* [MATERIAL FOR THE TASK]

-------------------------

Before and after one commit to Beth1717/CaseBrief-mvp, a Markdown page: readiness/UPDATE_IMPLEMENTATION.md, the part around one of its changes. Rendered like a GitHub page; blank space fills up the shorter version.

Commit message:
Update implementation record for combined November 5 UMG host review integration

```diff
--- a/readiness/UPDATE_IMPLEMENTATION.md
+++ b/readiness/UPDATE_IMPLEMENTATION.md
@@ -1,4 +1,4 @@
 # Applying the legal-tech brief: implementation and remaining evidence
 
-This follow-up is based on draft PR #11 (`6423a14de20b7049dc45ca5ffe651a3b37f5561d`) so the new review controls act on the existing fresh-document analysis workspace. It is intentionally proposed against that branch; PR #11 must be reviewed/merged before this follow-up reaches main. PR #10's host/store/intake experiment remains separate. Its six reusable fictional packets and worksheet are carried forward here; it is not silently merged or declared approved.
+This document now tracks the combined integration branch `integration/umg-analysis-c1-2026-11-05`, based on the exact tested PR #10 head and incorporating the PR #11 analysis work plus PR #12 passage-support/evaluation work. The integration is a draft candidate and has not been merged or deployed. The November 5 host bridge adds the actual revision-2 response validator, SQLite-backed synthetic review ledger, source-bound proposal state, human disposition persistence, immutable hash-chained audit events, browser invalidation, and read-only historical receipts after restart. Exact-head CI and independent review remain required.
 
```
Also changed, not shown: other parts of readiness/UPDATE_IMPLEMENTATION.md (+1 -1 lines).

-------------------------

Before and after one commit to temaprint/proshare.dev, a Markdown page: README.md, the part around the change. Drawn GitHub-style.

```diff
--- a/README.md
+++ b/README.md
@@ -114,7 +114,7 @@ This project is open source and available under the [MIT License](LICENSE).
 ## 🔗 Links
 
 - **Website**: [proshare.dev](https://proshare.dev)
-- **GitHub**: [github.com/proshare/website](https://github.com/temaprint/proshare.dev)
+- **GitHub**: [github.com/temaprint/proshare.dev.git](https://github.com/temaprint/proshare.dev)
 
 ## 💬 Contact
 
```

-------------------------

* [AIM OF THE TASK] Tally the lines of the entries that include the word "https" and give only the total.

* [THE COMPLETED TASK] 3